Caveat: yeah I know that you personally have zero influence (just like the rest of us plebs), I'm just rather bluntly pointing out why your rulers Empire costs US tax payers a lot of money.

In reply to by Endgame Napoleon

SokPOTUS Setarcos Mon, 01/15/2018 - 20:09 Permalink

Right.  Be careful what you wish for.  


As I recall, the US saved Europe's hide twice last century.  Somewhere deep in the DNA on the Continent lurks the same demons that set the world on fire twice in a generation.


You got us on the Al Queda and ISIS bs tho.  We scrood the pooch there.  Maybe we've stopped for the next three years anyway.  That was the first swamp Trump drained.  Let's hope for all our sakes, US and Europe, he drains the D.C. swamp next. 

In reply to by Setarcos

Setarcos SokPOTUS Tue, 01/16/2018 - 02:19 Permalink

FYI Germany is in Europe and the US did not save Germany's hide, nor any of its allies, during WWs 1 nor 2. Also fyi the US didn't enter WW1 until it was nearly over, but US troops certainly helped the British and French to finish it.  Please try learning some history and geography.  In brief: in 1918 the US helped save the hides of Britain and France, not Europe as a whole.

As for WW2, again the US was late to enter and certainly did not "save Europe" from Nazi Germany, the Soviet Union did. By the time of the Normandy Landings Russia had destroyed most of the German military.  Had that not happened the Landings would have been impossible ... but in any case the US did not "save Europe", Germany and its allies were still just as much in Europe as during WW1.  Europe is not a country, any more than Africa or Asia.

In reply to by SokPOTUS

shrimpythai SuzerainGreyMole Wed, 01/17/2018 - 07:27 Permalink

still waiting for the Holy Ghost to intervene along the line somewhere  5 5 5 damn maybe the HG is waiting for us humans to get smarter - after all your soul is recyclable - come back and try again if at first you don't suceed  eh? maybe a few or 80 lifetimes gets you there - not sure - just try to get your soul past teh gatekeepers when you do die if you can - so  you don;t have to relive this planet too many times  according to Thoth  - and maybe no intervention from higher races if this planet is quarantined to some respect - let the nukes roll as souls will still live on eh? no big deal if dead - you move onwards and upwards anyway 

In reply to by SuzerainGreyMole

Twee Surgeon Endgame Napoleon Mon, 01/15/2018 - 13:44 Permalink

Er' the French required the US military to depart decades ago, (72?) the Germans have numerous coalition bases on their territory because they keep invading people.
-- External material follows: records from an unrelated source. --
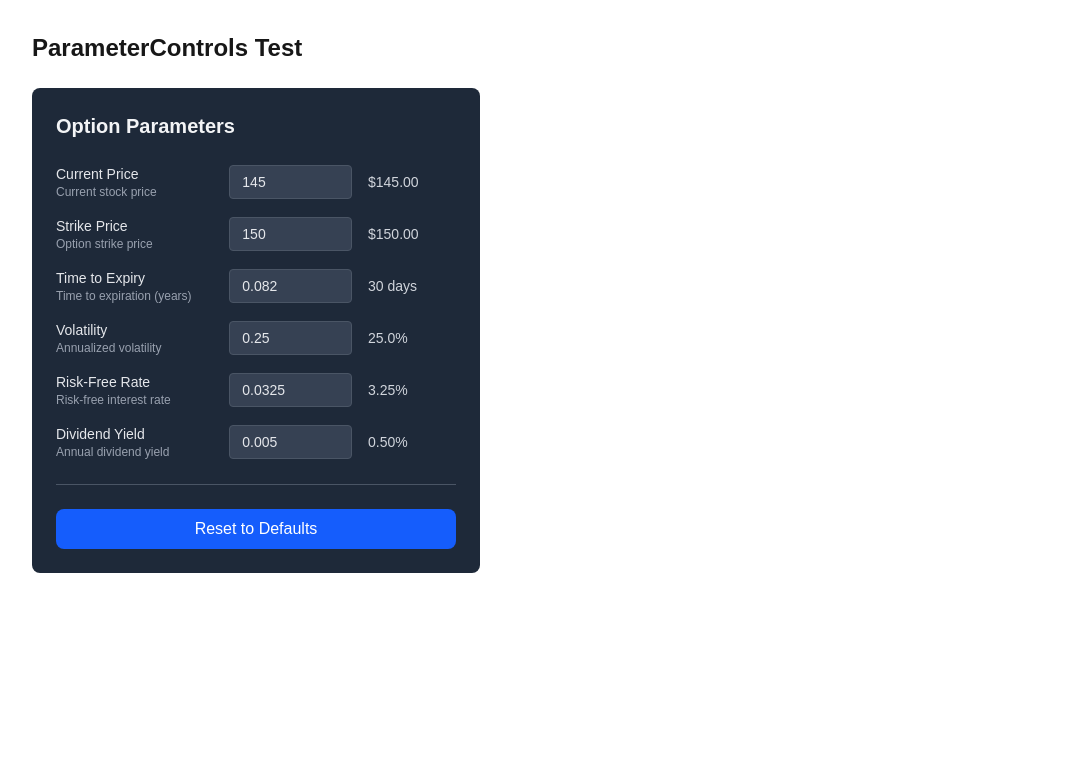
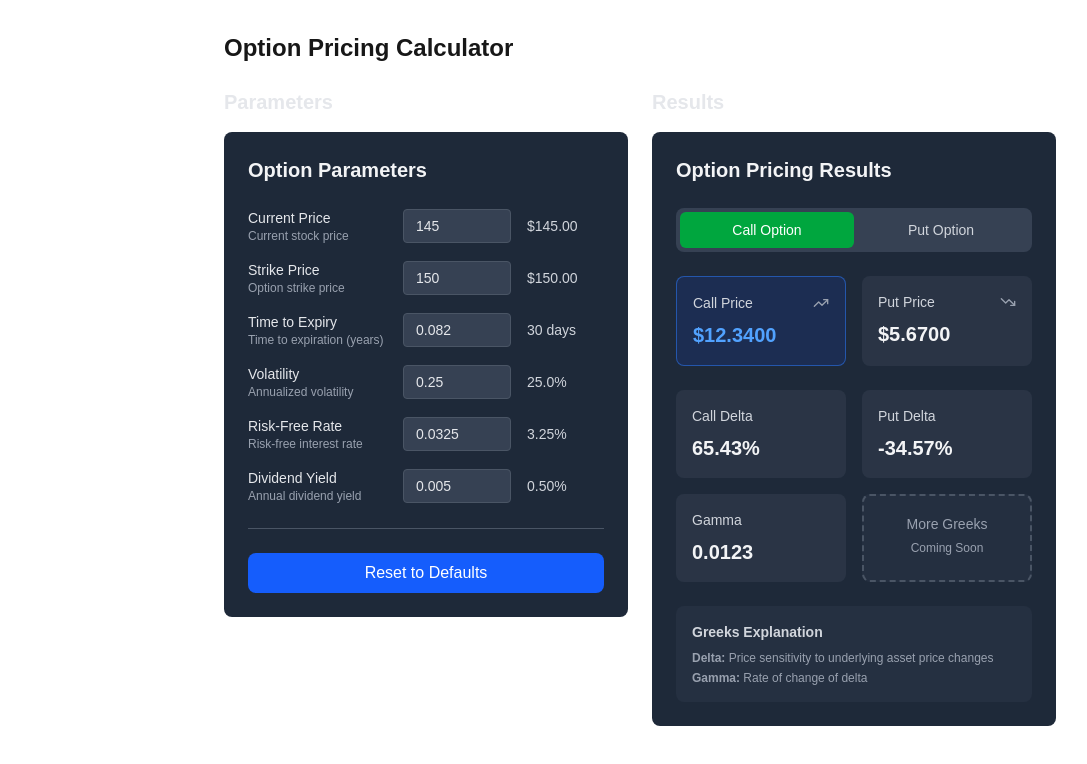
Before and after one commit to DavidYu75/black-scholes, a Next.js app in the folder frontend/: page /test in a window 1280 px wide. Shown: the top 764 px of the page, without its empty margins (0-1087 px from the left). Built offline with nearby package versions, Linux system fonts and the light colour scheme.

Commit message:
results display component

```diff
--- a/frontend/src/app/test/page.tsx
+++ b/frontend/src/app/test/page.tsx
@@ -2,16 +2,46 @@
 
 import { useState } from "react";
 import ParameterControls from "@/components/ParameterControls";
+import ResultsDisplay from "@/components/ResultsDisplay";
 import { DEFAULT_PARAMETERS } from "@/lib/constants";
+import { CalculationResponse, OptionType } from "@/types";
+
+// Mock data for demonstration
+const MOCK_RESULTS: CalculationResponse = {
+  call_price: 12.34,
+  put_price: 5.67,
+  call_delta: 0.6543,
+  put_delta: -0.3457,
+  gamma: 0.0123,
+};
 
 export default function TestPage() {
   const [params, setParams] = useState(DEFAULT_PARAMETERS);
+  const [selectedOptionType, setSelectedOptionType] = useState<OptionType>('call');
+
+  // In a real app, this would come from your API
+  const [results] = useState<CalculationResponse | null>(MOCK_RESULTS);
+  const [isLoading] = useState(false);
 
   return (
-    <div className="p-8">
-      <h1 className="text-2xl font-bold mb-6">ParameterControls Test</h1>
-      <div className="max-w-md">
-        <ParameterControls parameters={params} onChange={setParams} />
+    <div className="p-8 max-w-4xl mx-auto">
+      <h1 className="text-2xl font-bold mb-6">Option Pricing Calculator</h1>
+
+      <div className="grid grid-cols-1 lg:grid-cols-2 gap-6">
+        <div>
+          <h2 className="text-xl font-semibold mb-4 text-gray-200">Parameters</h2>
+          <ParameterControls parameters={params} onChange={setParams} />
+        </div>
+
+        <div>
+          <h2 className="text-xl font-semibold mb-4 text-gray-200">Results</h2>
+          <ResultsDisplay
+            results={results}
+            selectedOptionType={selectedOptionType}
+            onOptionTypeChange={setSelectedOptionType}
+            isLoading={isLoading}
+          />
+        </div>
       </div>
     </div>
   );
--- /dev/null
+++ b/frontend/src/components/ResultsDisplay.tsx
@@ -0,0 +1,180 @@
+import { CalculationResponse, OptionType } from "@/types";
+import { TrendingUp, TrendingDown } from "lucide-react";
+
+interface ResultsDisplayProps {
+  results: CalculationResponse | null;
+  selectedOptionType: OptionType;
+  onOptionTypeChange: (type: OptionType) => void;
+  isLoading?: boolean;
+}
+
+interface MetricCardProps {
+  label: string;
+  value: number;
+  format?: (value: number) => string;
+  icon?: React.ReactNode;
+  highlight?: boolean;
+}
+
+function MetricCard({
+  label,
+  value,
+  format,
+  icon,
+  highlight = false,
+}: MetricCardProps) {
+  const formattedValue = format ? format(value) : value.toFixed(4);
+
+  return (
+    <div
+      className={`p-4 rounded-lg ${
+        highlight
+          ? "bg-blue-900/30 border border-blue-500/50"
+          : "bg-gray-700/50"
+      }`}
+    >
+      <div className="flex items-center justify-between mb-2">
+        <span className="text-sm font-medium text-gray-300">{label}</span>
+        {icon && <span className="text-gray-400">{icon}</span>}
+      </div>
+      <div
+        className={`text-xl font-bold ${
+          highlight ? "text-blue-400" : "text-gray-100"
+        }`}
+      >
+        {formattedValue}
+      </div>
+    </div>
+  );
+}
+
+export default function ResultsDisplay({
+  results,
+  selectedOptionType,
+  onOptionTypeChange,
+  isLoading = false,
+}: ResultsDisplayProps) {
+  if (isLoading) {
+    return (
+      <div className="bg-gray-800 rounded-lg p-6">
+        <div className="animate-pulse">
+          <div className="h-6 bg-gray-600 rounded w-32 mb-6"></div>
+          <div className="grid grid-cols-2 gap-4 mb-6">
+            <div className="h-10 bg-gray-600 rounded"></div>
+            <div className="h-10 bg-gray-600 rounded"></div>
+          </div>
+          <div className="grid grid-cols-2 gap-4">
+            <div className="h-20 bg-gray-600 rounded"></div>
+            <div className="h-20 bg-gray-600 rounded"></div>
+            <div className="h-20 bg-gray-600 rounded"></div>
+            <div className="h-20 bg-gray-600 rounded"></div>
+          </div>
+        </div>
+      </div>
+    );
+  }
+
+  if (!results) {
+    return (
+      <div className="bg-gray-800 rounded-lg p-6">
+        <h2 className="text-xl font-bold text-gray-100 mb-6">
+          Option Pricing Results
+        </h2>
+        <div className="text-center text-gray-400 py-8">
+          <TrendingUp className="mx-auto w-12 h-12 mb-4 opacity-50" />
+          <p>Adjust parameters to see pricing results</p>
+        </div>
+      </div>
+    );
+  }
+
+  const formatPrice = (value: number) => `$${value.toFixed(4)}`;
+  const formatPercent = (value: number) => `${(value * 100).toFixed(2)}%`;
+
+  return (
+    <div className="bg-gray-800 rounded-lg p-6">
+      <h2 className="text-xl font-bold text-gray-100 mb-6">
+        Option Pricing Results
+      </h2>
+
+      {/* Option Type Selector */}
+      <div className="flex bg-gray-700 rounded-lg p-1 mb-6">
+        <button
+          onClick={() => onOptionTypeChange("call")}
+          className={`flex-1 py-2 px-4 rounded-md text-sm font-medium transition-colors ${
+            selectedOptionType === "call"
+              ? "bg-green-600 text-white"
+              : "text-gray-300 hover:text-white"
+          }`}
+        >
+          Call Option
+        </button>
+        <button
+          onClick={() => onOptionTypeChange("put")}
+          className={`flex-1 py-2 px-4 rounded-md text-sm font-medium transition-colors ${
+            selectedOptionType === "put"
+              ? "bg-red-600 text-white"
+              : "text-gray-300 hover:text-white"
+          }`}
+        >
+          Put Option
+        </button>
+      </div>
+
+      {/* Price Display */}
+      <div className="grid grid-cols-2 gap-4 mb-6">
+        <MetricCard
+          label="Call Price"
+          value={results.call_price}
+          format={formatPrice}
+          icon={<TrendingUp className="w-4 h-4" />}
+          highlight={selectedOptionType === "call"}
+        />
+        <MetricCard
+          label="Put Price"
+          value={results.put_price}
+          format={formatPrice}
+          icon={<TrendingDown className="w-4 h-4" />}
+          highlight={selectedOptionType === "put"}
+        />
+      </div>
+
+      {/* Greeks */}
+      <div className="grid grid-cols-2 gap-4">
+        <MetricCard
+          label="Call Delta"
+          value={results.call_delta}
+          format={formatPercent}
+        />
+        <MetricCard
+          label="Put Delta"
+          value={results.put_delta}
+          format={formatPercent}
+        />
+        <MetricCard label="Gamma" value={results.gamma} />
+        <div className="p-4 rounded-lg bg-gray-700/30 border-2 border-dashed border-gray-600">
+          <div className="text-center text-gray-400">
+            <span className="text-sm">More Greeks</span>
+            <div className="text-xs mt-1">Coming Soon</div>
+          </div>
+        </div>
+      </div>
+
+      {/* Greeks Explanation */}
+      <div className="mt-6 p-4 bg-gray-700/30 rounded-lg">
+        <h3 className="text-sm font-semibold text-gray-300 mb-2">
+          Greeks Explanation
+        </h3>
+        <div className="text-xs text-gray-400 space-y-1">
+          <p>
+            <strong>Delta:</strong> Price sensitivity to underlying asset price
+            changes
+          </p>
+          <p>
+            <strong>Gamma:</strong> Rate of change of delta
+          </p>
+        </div>
+      </div>
+    </div>
+  );
+}
```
The Brit's have several US Airforce bases that have been around since WWII and they never left but no one is begging them to stay and protect us, but they are good to have around. Nobody will be laying awake at night in fear if they chose to roll up and take their assets Stateside. The Brits have enough nukes and know how to make any would be invader think twice, nay, thrice, about invading those tiny Islands. No one has done that successfully since 1066 AD, except for the Jigaboo's, but they have promised to behave, so it's OK.

In reply to by Endgame Napoleon